SeniorNet Home Page www.seniornet.org
SeniorNet is a nonprofit membership organization providing computer access and education to adults age fifty and older, Their site includes information on educational programs, special features, and extensive online discussion forums.
Web Accessibility for Older Adults cob.fit.edu/facultysites/abecker/Accessibility/main.html
Based on work supported by the National Science Foundation, this site was created by faculty at the Florida Institute of Technology. Although it is no longer updated due to a lack of funding, the site still houses a great number of resources, including the Aging Vision Simulator Tool, the Dottie tool for evaluating a Web page for compliance with the National Institute on Aging guidelines for making senior-friendly Web sites, and a Valuable Links page.
Computers for Seniors www.youtube.com/watch?v=AAsgkXmTxEE
Here's a short film about a program in Brockville, Canada, to teach senior citizens how to use computers and the internet to help them stay connected.
US Census www.census.gov
In particular, check out the Census Bureau's report on the 65+ population and Elderly Web site. The U.S. Census Bureau produces annual age data for the nation, states, and counties showing the U.S. population at all ages. The American FactFinder provides data from the American Community Survey and the 1990 and 2000 Censuses on social and economic characteristics (e.g., age, sex, race, ethnicity, and educational attainment) of the older population for most levels of geography. Census 2000 Briefs and Special Reports provide analytical reports on the older population. Note that age is a variable that commonly occurs in various kinds of demographic and socioeconomic data so you should check specific topics such as income or disability for data on the elderly or other population groups.

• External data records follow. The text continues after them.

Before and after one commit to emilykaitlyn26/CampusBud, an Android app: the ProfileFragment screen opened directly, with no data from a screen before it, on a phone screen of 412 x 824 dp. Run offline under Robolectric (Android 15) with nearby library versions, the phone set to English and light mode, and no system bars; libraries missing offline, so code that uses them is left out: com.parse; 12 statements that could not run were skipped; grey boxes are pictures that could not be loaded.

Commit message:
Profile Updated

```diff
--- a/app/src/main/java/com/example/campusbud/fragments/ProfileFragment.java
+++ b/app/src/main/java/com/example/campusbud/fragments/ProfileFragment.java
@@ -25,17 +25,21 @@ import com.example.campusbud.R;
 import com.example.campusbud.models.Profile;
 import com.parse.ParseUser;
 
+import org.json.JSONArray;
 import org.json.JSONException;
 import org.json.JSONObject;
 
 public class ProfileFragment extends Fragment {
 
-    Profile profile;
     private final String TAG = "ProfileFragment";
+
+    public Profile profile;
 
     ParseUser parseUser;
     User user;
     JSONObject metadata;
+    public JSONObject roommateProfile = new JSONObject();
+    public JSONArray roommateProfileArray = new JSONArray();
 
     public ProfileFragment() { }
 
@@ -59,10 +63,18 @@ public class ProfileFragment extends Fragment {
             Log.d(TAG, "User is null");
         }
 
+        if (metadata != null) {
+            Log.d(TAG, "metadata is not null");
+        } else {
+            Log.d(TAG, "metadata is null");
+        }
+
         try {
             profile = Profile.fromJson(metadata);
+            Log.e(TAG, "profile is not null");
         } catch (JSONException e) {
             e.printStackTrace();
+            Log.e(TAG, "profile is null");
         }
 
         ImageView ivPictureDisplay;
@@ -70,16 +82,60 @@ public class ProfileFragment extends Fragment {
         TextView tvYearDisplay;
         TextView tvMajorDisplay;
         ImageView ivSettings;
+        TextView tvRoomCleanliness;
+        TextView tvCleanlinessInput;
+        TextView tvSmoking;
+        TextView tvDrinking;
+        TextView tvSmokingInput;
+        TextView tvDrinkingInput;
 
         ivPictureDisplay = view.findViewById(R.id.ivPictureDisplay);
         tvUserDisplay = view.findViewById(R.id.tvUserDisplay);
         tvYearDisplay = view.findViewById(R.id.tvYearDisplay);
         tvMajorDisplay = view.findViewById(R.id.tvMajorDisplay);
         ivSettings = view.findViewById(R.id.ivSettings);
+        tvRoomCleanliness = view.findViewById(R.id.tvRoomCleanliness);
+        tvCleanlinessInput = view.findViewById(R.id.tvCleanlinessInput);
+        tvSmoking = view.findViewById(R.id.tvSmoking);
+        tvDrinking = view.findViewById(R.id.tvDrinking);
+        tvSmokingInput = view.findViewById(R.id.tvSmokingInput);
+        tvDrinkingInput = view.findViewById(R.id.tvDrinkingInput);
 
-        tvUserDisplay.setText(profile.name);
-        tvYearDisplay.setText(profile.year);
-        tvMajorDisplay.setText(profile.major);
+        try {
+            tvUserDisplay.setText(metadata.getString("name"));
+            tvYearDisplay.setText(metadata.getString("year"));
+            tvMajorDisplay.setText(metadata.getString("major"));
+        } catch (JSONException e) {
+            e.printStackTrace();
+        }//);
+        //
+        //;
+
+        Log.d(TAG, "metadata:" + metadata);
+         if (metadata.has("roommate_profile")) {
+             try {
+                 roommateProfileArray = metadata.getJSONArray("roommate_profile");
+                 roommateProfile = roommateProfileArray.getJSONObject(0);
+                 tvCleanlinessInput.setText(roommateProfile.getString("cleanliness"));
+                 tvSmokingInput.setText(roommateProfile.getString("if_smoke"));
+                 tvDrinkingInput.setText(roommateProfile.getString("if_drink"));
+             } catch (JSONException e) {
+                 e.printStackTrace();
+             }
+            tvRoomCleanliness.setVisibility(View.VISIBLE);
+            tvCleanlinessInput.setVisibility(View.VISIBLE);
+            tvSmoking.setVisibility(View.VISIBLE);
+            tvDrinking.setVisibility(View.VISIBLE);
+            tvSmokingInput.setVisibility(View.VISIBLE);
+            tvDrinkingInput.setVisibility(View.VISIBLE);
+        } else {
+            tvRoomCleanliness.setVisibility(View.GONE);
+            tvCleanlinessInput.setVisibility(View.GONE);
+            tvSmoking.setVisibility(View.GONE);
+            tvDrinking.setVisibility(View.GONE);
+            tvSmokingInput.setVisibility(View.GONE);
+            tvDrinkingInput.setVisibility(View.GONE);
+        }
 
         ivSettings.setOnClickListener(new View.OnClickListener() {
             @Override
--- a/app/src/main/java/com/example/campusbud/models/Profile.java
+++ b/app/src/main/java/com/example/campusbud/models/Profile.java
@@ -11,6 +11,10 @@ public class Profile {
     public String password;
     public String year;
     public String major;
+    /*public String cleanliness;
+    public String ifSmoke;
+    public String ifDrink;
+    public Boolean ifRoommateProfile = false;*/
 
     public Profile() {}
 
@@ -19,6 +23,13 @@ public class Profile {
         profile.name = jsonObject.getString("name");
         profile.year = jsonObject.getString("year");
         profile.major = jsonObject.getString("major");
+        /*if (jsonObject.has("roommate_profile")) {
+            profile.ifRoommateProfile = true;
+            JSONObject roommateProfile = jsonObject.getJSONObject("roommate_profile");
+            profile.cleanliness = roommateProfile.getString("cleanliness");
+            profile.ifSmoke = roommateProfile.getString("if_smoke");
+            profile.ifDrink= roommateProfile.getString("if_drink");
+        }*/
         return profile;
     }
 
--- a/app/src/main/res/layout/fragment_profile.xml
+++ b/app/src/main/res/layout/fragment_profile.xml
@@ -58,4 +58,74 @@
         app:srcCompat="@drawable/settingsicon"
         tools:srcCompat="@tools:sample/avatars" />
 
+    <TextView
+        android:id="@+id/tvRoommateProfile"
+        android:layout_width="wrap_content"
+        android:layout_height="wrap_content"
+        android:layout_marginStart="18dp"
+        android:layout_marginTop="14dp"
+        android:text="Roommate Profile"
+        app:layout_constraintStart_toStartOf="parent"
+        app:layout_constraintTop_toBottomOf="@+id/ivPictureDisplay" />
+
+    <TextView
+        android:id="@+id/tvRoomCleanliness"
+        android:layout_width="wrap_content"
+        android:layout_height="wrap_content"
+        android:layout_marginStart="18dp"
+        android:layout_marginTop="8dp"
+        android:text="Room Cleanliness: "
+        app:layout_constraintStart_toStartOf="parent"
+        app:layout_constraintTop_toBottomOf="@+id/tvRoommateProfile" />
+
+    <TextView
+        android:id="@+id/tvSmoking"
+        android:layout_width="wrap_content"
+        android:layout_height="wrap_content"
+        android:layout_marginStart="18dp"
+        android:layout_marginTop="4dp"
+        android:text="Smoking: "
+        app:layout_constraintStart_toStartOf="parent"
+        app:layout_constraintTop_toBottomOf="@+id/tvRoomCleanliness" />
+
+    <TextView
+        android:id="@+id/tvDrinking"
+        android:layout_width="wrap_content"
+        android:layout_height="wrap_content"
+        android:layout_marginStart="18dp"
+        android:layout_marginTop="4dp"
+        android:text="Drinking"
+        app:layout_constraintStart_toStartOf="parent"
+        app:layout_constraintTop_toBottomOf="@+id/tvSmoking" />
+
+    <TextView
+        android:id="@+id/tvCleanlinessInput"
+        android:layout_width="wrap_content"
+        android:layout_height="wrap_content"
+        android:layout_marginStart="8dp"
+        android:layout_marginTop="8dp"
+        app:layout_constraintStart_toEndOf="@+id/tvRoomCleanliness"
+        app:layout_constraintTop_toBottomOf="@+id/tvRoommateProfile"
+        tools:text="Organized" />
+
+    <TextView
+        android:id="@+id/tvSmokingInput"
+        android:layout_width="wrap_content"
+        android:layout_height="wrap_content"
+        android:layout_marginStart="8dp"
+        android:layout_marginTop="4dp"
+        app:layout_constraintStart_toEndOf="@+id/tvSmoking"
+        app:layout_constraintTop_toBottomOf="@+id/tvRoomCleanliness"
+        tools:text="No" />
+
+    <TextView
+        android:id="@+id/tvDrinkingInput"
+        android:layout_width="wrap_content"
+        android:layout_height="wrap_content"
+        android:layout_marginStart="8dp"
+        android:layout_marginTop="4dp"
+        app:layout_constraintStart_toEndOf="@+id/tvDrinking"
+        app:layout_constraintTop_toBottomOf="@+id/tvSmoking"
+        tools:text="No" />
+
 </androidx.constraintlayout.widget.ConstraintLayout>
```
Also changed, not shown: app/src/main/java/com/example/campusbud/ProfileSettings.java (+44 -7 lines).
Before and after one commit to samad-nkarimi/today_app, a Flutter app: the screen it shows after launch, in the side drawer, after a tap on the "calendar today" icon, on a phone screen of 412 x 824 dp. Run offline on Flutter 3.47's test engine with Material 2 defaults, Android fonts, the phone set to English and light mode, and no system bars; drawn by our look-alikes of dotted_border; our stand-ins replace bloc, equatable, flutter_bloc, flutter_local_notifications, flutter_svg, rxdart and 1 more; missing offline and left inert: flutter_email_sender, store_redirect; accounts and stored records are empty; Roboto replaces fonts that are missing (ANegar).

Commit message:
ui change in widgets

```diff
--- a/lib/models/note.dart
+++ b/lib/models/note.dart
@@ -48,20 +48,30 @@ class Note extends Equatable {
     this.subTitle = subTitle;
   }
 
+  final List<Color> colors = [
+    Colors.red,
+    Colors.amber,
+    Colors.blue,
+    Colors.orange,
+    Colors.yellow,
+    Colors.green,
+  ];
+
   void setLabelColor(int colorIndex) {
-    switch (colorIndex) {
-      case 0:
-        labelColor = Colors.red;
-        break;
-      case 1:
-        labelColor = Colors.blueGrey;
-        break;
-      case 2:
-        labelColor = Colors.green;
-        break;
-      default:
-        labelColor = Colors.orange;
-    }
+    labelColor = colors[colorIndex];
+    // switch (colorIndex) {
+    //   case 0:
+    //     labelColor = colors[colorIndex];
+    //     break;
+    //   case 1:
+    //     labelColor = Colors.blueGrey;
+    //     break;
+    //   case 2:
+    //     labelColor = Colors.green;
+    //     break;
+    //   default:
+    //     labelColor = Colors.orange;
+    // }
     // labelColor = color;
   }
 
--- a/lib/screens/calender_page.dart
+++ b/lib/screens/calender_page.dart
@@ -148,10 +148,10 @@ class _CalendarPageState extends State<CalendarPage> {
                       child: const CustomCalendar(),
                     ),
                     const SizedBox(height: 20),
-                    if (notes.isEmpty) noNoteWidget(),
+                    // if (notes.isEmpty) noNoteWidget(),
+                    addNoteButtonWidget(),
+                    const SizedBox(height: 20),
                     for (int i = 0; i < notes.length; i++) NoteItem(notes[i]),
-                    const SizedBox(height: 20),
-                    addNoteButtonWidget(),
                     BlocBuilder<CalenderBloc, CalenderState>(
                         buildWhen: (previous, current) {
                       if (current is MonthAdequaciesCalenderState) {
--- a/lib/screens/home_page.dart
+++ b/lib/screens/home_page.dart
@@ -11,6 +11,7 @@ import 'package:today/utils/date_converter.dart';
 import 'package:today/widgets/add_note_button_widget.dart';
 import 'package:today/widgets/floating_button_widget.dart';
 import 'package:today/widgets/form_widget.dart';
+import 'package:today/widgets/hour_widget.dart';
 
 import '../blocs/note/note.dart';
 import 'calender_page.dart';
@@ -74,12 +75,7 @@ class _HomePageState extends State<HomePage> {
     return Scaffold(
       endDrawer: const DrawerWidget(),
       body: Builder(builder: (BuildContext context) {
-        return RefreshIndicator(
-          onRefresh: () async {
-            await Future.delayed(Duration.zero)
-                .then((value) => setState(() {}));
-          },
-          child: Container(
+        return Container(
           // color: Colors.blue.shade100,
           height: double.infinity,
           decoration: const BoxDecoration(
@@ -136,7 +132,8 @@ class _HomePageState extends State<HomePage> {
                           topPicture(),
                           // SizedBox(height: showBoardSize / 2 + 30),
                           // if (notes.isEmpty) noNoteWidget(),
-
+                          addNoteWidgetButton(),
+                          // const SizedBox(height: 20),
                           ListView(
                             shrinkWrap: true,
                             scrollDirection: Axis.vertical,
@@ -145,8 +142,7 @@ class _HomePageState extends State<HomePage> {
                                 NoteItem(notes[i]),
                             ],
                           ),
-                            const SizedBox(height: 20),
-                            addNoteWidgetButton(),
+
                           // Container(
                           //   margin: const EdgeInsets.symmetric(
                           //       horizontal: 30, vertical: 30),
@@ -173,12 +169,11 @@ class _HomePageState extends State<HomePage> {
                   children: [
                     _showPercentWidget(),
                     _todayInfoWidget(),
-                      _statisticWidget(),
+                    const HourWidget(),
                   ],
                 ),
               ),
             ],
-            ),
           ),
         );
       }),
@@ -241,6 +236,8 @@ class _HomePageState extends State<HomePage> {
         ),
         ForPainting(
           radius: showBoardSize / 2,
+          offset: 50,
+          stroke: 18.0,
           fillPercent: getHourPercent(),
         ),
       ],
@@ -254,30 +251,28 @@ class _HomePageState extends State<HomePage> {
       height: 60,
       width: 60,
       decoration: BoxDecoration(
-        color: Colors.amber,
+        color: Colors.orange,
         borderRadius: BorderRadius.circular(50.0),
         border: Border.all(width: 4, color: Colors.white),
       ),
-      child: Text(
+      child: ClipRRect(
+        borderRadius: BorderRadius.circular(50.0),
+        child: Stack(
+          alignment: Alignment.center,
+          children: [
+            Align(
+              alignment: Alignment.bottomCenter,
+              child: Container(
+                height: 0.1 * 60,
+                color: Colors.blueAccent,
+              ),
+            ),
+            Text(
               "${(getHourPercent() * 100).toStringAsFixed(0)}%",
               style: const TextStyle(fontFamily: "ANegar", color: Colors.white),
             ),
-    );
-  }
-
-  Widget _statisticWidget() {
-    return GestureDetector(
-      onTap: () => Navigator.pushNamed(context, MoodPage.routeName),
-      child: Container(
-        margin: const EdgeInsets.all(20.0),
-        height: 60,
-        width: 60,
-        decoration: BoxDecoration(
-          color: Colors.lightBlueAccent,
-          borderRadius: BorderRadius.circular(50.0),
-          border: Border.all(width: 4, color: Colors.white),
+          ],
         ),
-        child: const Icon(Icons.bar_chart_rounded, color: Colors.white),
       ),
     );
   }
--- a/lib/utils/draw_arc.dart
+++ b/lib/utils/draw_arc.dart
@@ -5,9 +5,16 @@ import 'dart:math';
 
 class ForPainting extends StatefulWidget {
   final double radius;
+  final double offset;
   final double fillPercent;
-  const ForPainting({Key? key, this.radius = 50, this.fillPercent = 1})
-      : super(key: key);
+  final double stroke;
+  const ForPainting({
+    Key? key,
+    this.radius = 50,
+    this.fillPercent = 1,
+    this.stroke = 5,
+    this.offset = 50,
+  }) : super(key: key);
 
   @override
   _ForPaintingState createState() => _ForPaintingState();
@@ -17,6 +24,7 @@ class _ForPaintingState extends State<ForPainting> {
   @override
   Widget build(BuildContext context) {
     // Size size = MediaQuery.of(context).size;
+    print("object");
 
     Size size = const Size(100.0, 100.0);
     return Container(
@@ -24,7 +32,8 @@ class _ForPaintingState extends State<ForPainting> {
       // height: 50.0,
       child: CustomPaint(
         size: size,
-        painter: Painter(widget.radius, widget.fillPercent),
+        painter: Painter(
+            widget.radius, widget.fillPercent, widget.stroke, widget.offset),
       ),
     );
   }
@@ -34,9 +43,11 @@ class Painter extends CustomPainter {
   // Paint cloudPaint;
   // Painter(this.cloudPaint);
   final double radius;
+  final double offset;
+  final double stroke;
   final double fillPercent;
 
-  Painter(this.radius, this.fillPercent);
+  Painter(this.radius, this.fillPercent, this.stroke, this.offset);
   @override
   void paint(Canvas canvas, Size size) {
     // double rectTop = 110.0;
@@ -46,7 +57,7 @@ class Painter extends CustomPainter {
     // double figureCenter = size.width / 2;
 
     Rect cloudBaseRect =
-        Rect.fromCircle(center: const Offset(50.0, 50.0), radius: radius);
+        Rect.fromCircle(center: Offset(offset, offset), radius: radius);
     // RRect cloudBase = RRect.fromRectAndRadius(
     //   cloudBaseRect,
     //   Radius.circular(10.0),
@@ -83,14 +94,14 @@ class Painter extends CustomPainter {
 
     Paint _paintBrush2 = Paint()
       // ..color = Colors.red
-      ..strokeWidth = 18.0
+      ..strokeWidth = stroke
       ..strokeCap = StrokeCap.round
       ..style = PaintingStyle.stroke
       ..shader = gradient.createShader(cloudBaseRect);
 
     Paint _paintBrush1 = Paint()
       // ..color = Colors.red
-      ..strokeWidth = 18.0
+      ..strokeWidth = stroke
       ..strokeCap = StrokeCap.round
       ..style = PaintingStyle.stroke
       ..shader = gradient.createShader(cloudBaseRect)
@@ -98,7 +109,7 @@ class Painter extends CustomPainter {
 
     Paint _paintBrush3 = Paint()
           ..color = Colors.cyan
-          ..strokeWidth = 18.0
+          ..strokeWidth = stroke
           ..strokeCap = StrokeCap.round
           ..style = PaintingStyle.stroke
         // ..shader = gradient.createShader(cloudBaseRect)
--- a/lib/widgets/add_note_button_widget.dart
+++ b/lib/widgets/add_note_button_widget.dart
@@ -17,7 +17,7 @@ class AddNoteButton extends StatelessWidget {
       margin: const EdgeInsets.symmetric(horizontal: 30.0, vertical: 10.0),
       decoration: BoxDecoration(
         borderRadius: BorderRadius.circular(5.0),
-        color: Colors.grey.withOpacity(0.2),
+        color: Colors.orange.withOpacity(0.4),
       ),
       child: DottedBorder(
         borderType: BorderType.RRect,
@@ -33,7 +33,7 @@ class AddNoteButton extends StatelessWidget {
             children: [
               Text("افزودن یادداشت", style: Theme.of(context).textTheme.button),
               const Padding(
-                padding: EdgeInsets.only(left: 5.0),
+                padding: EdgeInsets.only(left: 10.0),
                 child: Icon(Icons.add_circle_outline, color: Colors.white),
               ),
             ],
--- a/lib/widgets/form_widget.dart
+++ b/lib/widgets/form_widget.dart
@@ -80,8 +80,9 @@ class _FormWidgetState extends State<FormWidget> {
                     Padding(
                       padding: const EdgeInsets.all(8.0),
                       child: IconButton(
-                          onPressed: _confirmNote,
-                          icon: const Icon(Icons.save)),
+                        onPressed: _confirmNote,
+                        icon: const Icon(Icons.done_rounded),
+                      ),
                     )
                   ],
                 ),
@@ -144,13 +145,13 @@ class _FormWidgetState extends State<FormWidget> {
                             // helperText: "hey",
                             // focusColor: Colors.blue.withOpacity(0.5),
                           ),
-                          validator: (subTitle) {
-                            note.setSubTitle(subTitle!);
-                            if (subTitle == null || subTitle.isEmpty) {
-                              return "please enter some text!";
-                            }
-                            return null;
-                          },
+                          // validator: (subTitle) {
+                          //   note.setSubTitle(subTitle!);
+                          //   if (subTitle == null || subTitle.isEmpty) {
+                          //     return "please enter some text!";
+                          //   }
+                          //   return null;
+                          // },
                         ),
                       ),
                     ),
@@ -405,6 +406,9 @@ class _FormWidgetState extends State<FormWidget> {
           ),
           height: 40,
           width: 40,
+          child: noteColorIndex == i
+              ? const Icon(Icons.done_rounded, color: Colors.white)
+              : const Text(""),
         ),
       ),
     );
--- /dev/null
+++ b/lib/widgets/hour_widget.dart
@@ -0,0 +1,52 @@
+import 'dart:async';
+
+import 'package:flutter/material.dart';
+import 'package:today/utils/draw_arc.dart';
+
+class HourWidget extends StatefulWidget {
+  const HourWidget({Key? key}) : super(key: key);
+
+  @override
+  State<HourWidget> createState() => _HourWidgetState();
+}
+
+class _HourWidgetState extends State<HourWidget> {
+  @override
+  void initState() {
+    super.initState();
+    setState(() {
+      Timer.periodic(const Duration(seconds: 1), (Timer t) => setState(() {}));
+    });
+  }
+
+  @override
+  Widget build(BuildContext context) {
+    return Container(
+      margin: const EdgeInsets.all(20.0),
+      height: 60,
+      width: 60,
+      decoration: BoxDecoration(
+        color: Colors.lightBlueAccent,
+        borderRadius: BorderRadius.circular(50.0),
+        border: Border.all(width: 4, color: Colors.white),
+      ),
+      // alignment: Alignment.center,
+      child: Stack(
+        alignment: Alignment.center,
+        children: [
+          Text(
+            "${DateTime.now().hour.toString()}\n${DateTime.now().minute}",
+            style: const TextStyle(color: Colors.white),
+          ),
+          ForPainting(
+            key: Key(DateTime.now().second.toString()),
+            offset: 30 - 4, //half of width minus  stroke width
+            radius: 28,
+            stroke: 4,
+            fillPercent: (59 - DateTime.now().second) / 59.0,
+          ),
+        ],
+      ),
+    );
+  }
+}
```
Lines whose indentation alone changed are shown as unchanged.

Finally, the International Data Base provides age data for 227 countries and areas of the world.